Forgotten Spanish.

Essay by yesenia21College, Undergraduate October 2005

download word file, 3 pages 5.0

In Simon Ortiz's essay, "The Language We Know" Ortiz wrote about his

childhood as an Acoma Pueblo Indian during the 1950's. Ortiz wrote that through the

teachings from his parents and grandparents he did not forget his traditions and

language. During that period in time Native American children were sent off to school to

learn the English language and become "Americanized." Ortiz wrote, "it has occurred to

me that I learned English simply because I was forced to, as so many other Indian

children were," (30). In my own experience, I too felt pressured in learning the English

language; not so much by the government, but by my mother. I was a first-generation

American child born to a Salvadorian immigrant, whom Spanish is her native language.

Unlike Ortiz, my mother's culture was not instilled in me. My mother thought, if I was to

make it in America, I must be "Americanized."

She had no hopes for herself to become

"Americanized," to this day, twenty-six years later, she still cannot speak or understand

the English language.

While growing up in Los Angeles, California, Spanish was my first language until

I started elementary school. I learned English quickly and by the time I was about seven

or eight years old, and was able to read, I became my mother's translator. I read the

mail, and some times had to translate financial and legal terms. When we were at

doctor appointments, I had to translate the medical advice given to us. In the grocery

store, I had to translate ingredients, and cooking directions on the labels of food

packages. My experience as a young child helped me better understand the English

language, however, it brought on another problem. As I entered my teenage years, I

was forgetting my first language.

"Spanglish" is the mixing of Spanish using English terms instead of using the

term properly in Spanish. To many Hispanics this is considered a language in itself, like

"Black English." Today "Spanglish" is very common in Hispanic communities. In James

Baldwin's essay, "If Black English Isn't a Language, Then Tell Me, What Is?" he wrote,

"people evolve a language in order to describe and thus control their circumstances or
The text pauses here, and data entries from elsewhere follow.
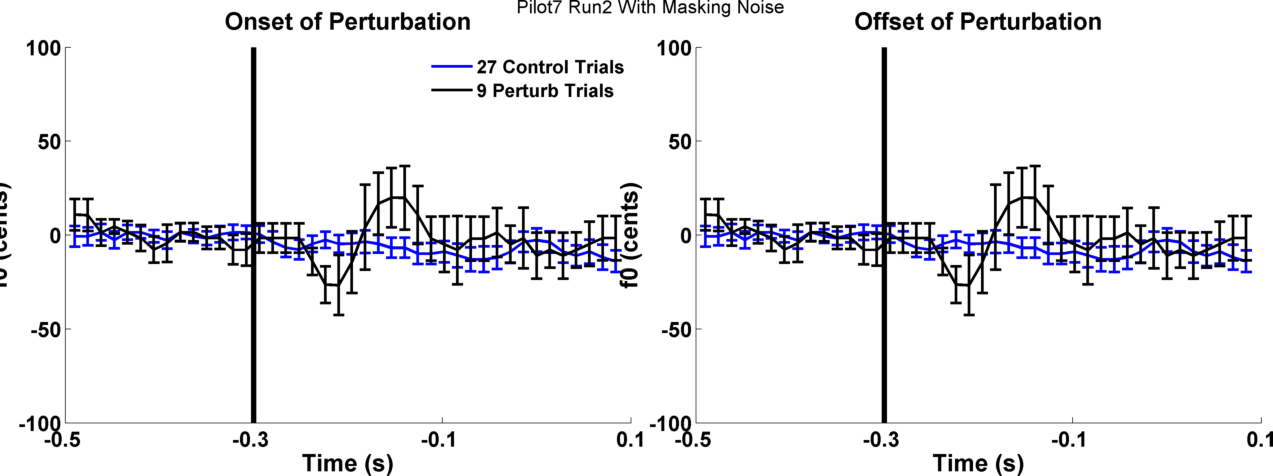
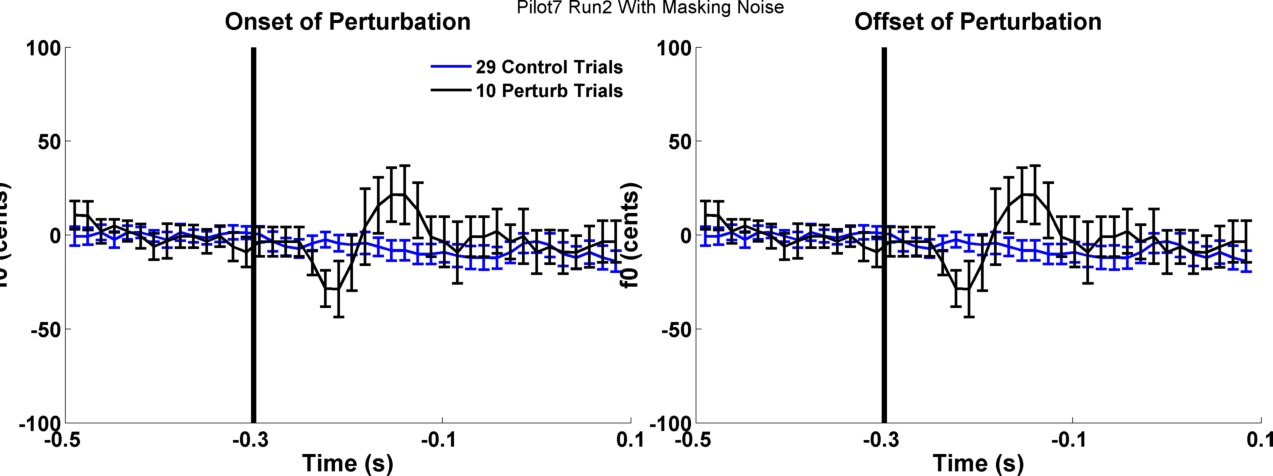
Futzed with preProcessing
working on making the preprocessing work a little bit better. Needs work
but at least no more NaN

diff --git a/Analysis/SFPerturb_Analysis.m b/Analysis/SFPerturb_Analysis.m
@@ -10,16 +10,16 @@ PltTgl.ForceSensor     = 0; %Voltage trace of force sensor signal
 PltTgl.IntraTrial_T    = 0; %SPL trace of individual trial
 PltTgl.IntraTrial_f0   = 0; %f0 trace of individual trial
 PltTgl.InterTrial_f0   = 1; %Average f0 trace over all trials of a run
-PltTgl.InterRun_f0     = 0; %Average f0 trace over all runs analyzed
+PltTgl.InterRun_f0     = 1; %Average f0 trace over all runs analyzed
 
 AVar.project      = 'Dissociating-Role-of-Feedback-in-Voice-Motor-Control';
 AVar.expTypes     = {'Somatosensory Perturbation_Perceptual', 'Auditory Perturbation_Perceptual'};
-AVar.expInd       = 1; %Either 1 or 2
+AVar.expInd       = 2; %Either 1 or 2
 AVar.curExp       = AVar.expTypes{AVar.expInd};
 AVar.participants = {'Pilot7'}; %List of multiple participants
 AVar.partiInd     = 1;          %Can select multiple subjs if desired.
 AVar.runs         = {'Run1', 'Run2', 'Run3', 'Run4'}; 
-AVar.runsInd      = [2];
+AVar.runsInd      = [3 4];
 AVar.curRecording = [];
 
 dirs = sfDirs(AVar.project, AVar.curExp);
@@ -94,8 +94,7 @@ for i = AVar.partiInd
             AVar.tStep      = AVar.tStepP/fs; %time step in seconds between the start of each window
             AVar.EvalSteps  = 1:AVar.tStepP:(AVar.totEveLenP-AVar.anaWinLenP); %Starting indices for each analysis window
             AVar.nEvalSteps = length(AVar.EvalSteps); %Number of analysis windows;
-            
-            
+                        
             AVar.anaInds(:,1) = AVar.EvalSteps;                       %Start indice for analysis based on EvalStep 
             AVar.anaInds(:,2) = AVar.EvalSteps + AVar.anaWinLenP - 1; %Stop indice for analysis based on EvalStep
             AVar.anaTimeVec   = mean(AVar.anaInds,2)/fs;              %Vector of time points roughly centered on start and stop points of analysis
@@ -208,28 +207,29 @@ head = headR((audProcDel+1):end);
 x = double(mic); 
 y = double(head);
 
-lenSig = length(x);
-t = 0:1/fs:(lenSig-1)/fs;
+pp.lenSig = length(x);
+pp.t = 0:1/fs:(pp.lenSig-1)/fs;
 
-thresh = 0.3;
+pp.thresh = 0.3;
 [B,A] = butter(4,40/(fs/2)); %Low-pass filter under 40
 
 %Envelope the signal removing all high frequncies. 
 %This shows the general change in amplitude over time. 
-xenv  = filter(B,A,abs(x));  
+pp.xenv  = filter(B,A,abs(x));  
 
 %The largest peak in the envelope theoretically occurs during voicing
-maxPeak = max(xenv); 
+pp.maxPeak = max(pp.xenv); 
 
 %I don't want to start my signal at the max value, so start lower down on
 %the envelope as a threshold
-threshIdx     = find(xenv > thresh*maxPeak); 
+pp.threshIdx     = find(pp.xenv > pp.thresh*pp.maxPeak); 
 
 %The first index of the theoretical useable signal (Voice onset)
-voiceOnsetInd = threshIdx(1);  
+pp.voiceOnsetInd = pp.threshIdx(1);  
 
 %The rest of the signal base the first index...are there any dead zones??
-chk4Break = sum(xenv(voiceOnsetInd:end) < thresh*maxPeak) > 0.05*fs;
+pp.fallOffLog = pp.xenv(pp.voiceOnsetInd:end) < pp.thresh*pp.maxPeak;
+pp.chk4Break = sum(pp.fallOffLog) > 0.3*fs; %Last longer than 300ms
 
 [B,A]    = butter(4,(2000)/(fs/2));
 filtx    = filtfilt(B,A,x); %Low-pass filtered under 2kHz
@@ -238,16 +238,19 @@ filty    = filtfilt(B,A,y); %Low-pass filtered under 2kHz
 micP     = filtx; %Take the whole signal for now
 headP    = filty; %Same indices as for mic 
 
-if t(voiceOnsetInd) > spanSt
+if pp.t(pp.voiceOnsetInd) > spanSt
     saveT = 0;  
     saveTmsg = 'Participant started too late!!';
-elseif chk4Break
+elseif pp.chk4Break
     saveT = 0;
     saveTmsg = 'Participant had a voice break!!';
 else
     saveT = 1;
     saveTmsg = 'Everything is good'; 
 end
+
+pp.saveT    = saveT;
+pp.SaveTmsg = saveTmsg;
 end
 
 function f0 = calcf0(x,fs)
in order not to be submerged by a reality that they cannot articulate" (21).

"Spanglish" was developed by Hispanics for the convenience of understanding an

English term. I feel I picked up "Spanglish" because I was not taught the proper

language of Spanish. My mother understood when I spoke "Spanglish" so therefore she

never corrected me when I threw in an English word in place of the Spanish one. As a

teenager, I had no interest in my mother's culture and spoke Spanish only when I had

to. I had become "Americanized," although my community was made up of eighty-five

percent Hispanics, many were also first-generation American and felt the same way I


Nevertheless, it was not until I left Los Angeles to join the military that I felt the

need to know my culture. It was the first time that I was away from home, and the first

time that I interacted with people from different backgrounds. I met many other

Hispanics and was fascinated by the diversity of the people and their culture. Little by

little, I learned about my culture and heritage. I took Spanish classes and read Spanish

literature in order to learn the proper form of the Spanish language. I also watch

Spanish news shows to keep up with current events in Latin America.

In conclusion, I feel I can relate to Simon Ortiz in his yearning to keep his

heritage alive, only, I learned later in life. Many Hispanics are losing their first language

by chopping it up through "Spanglish," which is not taught, but picked up like slang. As

more time passes on, more English words will be substituted for Spanish words, and

eventually the Spanish language will be lost to Americans of Hispanic descent.

However, it is not too late for my daughter, whom I hope to instill the language and

heritage of her grandmother. I will also teach her to be proud of her heritage, and

especially not to forget it.

Works Cited:

Baldwin, James. "If Black English Isn't a Language, Then Tell Me What Is?" Reading

and Writing: The Keys to Knowledge. Ed. Laura Morales-Johnson and LeAnn